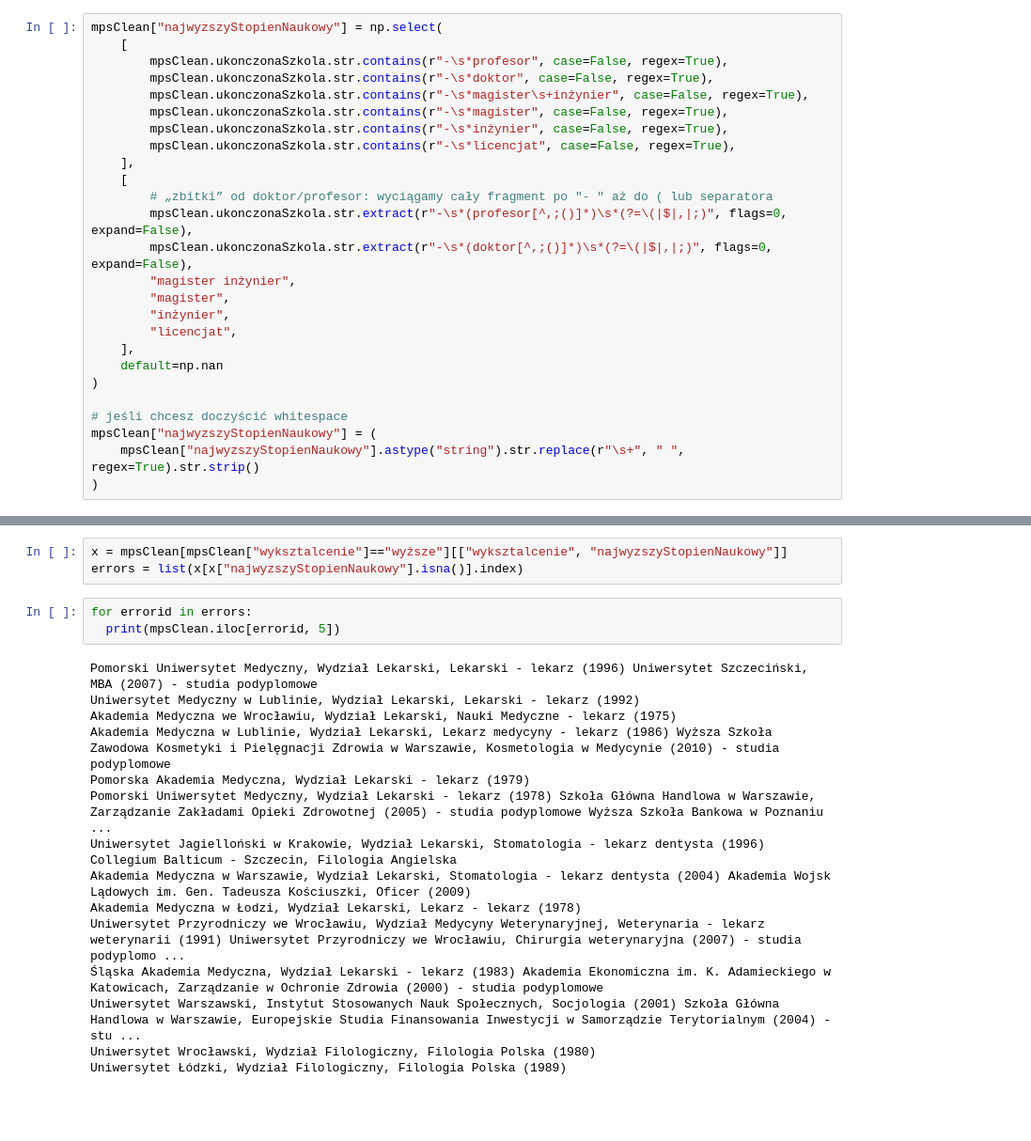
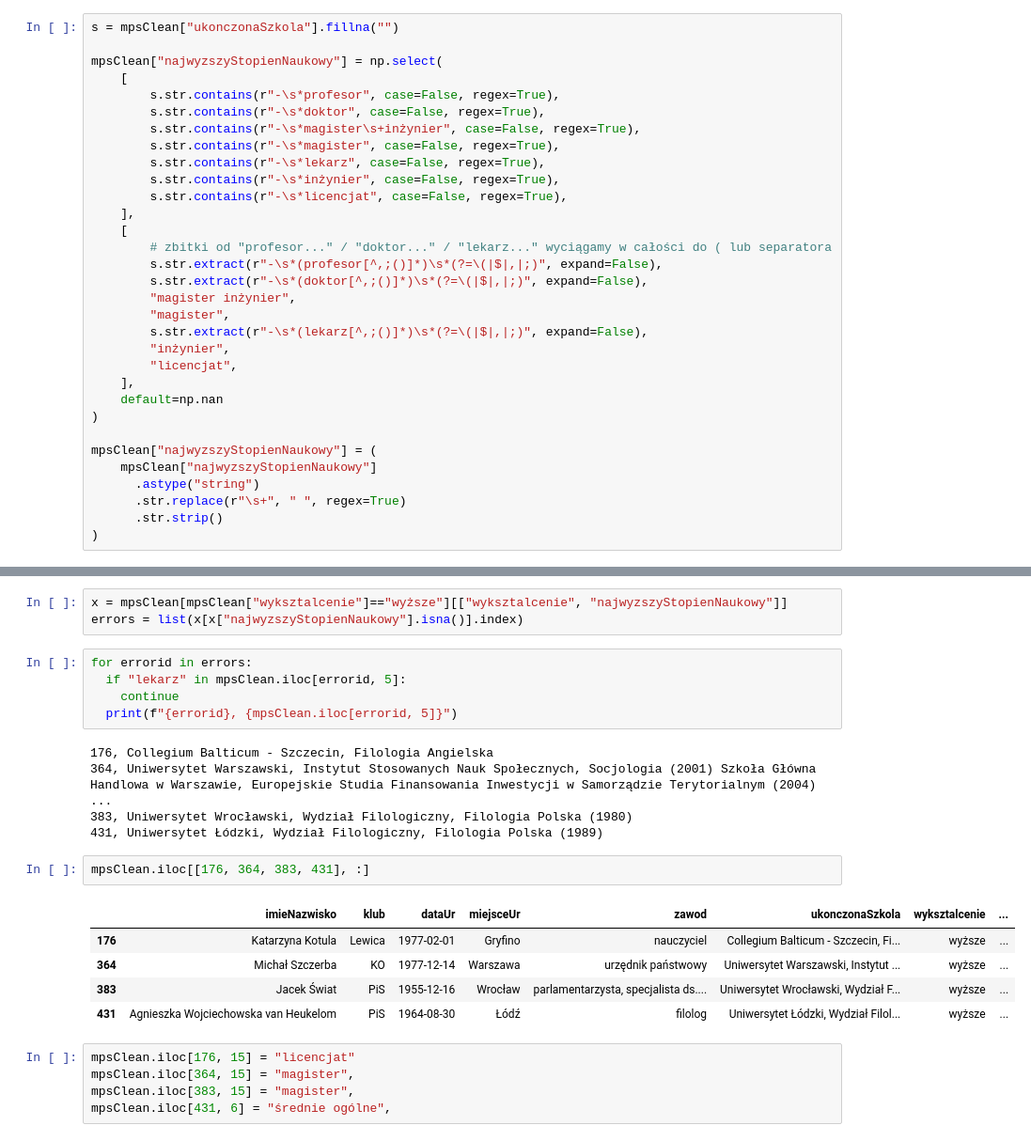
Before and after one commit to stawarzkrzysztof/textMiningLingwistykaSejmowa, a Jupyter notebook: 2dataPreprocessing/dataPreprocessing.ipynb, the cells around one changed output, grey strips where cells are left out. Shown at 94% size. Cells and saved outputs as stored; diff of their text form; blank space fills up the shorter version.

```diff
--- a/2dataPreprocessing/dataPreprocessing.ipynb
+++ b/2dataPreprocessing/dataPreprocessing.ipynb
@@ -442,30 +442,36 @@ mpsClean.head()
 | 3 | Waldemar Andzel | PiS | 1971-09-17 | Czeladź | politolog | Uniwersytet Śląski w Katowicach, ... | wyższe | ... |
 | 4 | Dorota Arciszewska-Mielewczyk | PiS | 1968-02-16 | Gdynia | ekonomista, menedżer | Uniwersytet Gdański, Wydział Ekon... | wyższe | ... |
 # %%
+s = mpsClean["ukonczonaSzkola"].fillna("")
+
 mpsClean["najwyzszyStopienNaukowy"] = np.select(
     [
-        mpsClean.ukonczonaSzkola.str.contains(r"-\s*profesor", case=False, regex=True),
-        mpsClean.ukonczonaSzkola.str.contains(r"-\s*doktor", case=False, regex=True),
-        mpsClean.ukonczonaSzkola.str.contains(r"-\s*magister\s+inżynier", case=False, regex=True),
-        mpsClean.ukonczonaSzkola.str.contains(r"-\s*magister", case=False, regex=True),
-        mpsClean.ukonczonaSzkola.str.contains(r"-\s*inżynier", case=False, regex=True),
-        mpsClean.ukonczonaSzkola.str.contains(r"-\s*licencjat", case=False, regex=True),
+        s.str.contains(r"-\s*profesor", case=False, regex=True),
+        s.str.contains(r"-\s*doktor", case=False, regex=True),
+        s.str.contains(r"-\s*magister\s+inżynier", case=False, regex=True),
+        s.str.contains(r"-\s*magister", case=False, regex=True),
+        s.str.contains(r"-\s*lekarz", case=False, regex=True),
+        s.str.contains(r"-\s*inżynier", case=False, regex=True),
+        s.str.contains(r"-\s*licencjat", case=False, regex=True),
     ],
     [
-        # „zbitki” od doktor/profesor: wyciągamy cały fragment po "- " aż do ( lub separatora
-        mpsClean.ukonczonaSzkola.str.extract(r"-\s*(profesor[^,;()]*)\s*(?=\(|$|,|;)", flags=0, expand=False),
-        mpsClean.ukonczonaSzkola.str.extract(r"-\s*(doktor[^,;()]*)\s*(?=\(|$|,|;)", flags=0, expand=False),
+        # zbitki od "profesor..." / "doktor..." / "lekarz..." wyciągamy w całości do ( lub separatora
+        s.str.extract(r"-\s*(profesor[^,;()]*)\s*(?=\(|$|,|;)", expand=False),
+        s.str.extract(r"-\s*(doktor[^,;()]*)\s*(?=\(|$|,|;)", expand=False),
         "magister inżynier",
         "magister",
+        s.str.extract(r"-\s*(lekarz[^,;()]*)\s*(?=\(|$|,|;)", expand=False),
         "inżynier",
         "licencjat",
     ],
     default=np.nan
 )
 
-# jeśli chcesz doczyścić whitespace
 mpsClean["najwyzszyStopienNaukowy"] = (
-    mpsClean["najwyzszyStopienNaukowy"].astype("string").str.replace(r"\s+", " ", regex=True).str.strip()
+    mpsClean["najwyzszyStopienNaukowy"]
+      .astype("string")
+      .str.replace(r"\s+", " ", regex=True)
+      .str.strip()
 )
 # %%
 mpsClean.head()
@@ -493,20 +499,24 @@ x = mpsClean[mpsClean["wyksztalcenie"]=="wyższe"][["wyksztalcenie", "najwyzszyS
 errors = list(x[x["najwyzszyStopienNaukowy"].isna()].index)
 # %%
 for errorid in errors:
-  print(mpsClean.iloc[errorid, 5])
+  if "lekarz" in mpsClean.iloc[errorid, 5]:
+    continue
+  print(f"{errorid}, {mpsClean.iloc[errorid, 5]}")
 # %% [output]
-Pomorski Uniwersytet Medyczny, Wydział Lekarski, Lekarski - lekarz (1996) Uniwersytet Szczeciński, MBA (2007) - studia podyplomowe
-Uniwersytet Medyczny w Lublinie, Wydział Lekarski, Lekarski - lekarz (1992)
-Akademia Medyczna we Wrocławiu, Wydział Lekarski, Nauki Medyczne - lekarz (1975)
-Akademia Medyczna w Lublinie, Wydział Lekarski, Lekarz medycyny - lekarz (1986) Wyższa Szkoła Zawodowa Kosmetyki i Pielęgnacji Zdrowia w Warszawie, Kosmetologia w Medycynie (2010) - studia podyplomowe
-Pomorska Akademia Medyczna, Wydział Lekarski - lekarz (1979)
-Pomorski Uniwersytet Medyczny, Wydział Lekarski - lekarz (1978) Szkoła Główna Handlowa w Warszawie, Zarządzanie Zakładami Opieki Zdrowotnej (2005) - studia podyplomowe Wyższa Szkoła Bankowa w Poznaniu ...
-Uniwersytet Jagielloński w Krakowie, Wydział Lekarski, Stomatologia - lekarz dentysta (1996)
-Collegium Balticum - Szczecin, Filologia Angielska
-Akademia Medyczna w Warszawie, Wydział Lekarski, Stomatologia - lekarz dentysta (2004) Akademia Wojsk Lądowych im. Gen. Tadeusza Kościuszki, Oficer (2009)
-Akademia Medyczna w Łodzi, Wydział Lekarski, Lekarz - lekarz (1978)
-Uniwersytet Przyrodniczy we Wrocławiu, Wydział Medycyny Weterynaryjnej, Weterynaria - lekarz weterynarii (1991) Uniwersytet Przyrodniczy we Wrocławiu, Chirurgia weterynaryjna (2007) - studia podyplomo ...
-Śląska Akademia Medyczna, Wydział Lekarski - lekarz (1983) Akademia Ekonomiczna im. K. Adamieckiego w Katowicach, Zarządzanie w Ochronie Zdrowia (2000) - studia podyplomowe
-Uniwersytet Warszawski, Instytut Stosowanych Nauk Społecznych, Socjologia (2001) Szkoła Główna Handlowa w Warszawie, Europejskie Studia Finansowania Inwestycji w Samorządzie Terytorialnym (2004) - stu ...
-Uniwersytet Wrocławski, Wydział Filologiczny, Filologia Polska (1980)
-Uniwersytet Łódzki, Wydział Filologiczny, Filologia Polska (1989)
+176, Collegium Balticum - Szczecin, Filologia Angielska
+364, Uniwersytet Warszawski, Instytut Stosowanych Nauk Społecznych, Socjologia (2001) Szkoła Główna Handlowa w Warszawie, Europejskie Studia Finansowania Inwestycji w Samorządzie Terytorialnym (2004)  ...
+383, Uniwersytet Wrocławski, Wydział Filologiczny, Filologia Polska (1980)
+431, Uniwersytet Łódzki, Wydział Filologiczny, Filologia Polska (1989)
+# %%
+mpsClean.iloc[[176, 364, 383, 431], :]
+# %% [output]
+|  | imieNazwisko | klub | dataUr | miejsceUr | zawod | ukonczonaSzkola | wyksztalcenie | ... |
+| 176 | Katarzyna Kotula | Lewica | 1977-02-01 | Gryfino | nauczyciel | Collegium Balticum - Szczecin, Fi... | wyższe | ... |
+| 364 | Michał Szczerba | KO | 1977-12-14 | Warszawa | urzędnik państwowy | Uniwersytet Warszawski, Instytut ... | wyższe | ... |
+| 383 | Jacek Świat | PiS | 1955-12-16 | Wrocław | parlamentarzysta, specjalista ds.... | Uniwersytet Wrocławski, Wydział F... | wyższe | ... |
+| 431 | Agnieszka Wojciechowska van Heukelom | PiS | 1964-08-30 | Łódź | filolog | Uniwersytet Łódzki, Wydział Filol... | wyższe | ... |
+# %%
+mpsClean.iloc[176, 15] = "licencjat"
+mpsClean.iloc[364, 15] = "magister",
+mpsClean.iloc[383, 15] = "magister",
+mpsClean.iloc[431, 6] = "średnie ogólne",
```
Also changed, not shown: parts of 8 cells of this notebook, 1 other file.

◇ ◇ ◇ ◇ ◇

--- Work instruction ---
Which lines of the data contain the string "Lublinie"? Copy each of them.

--- Answer section ---
-Uniwersytet Medyczny w Lublinie, Wydział Lekarski, Lekarski - lekarz (1992)
-Akademia Medyczna w Lublinie, Wydział Lekarski, Lekarz medycyny - lekarz (1986) Wyższa Szkoła Zawodowa Kosmetyki i Pielęgnacji Zdrowia w Warszawie, Kosmetologia w Medycynie (2010) - studia podyplomowe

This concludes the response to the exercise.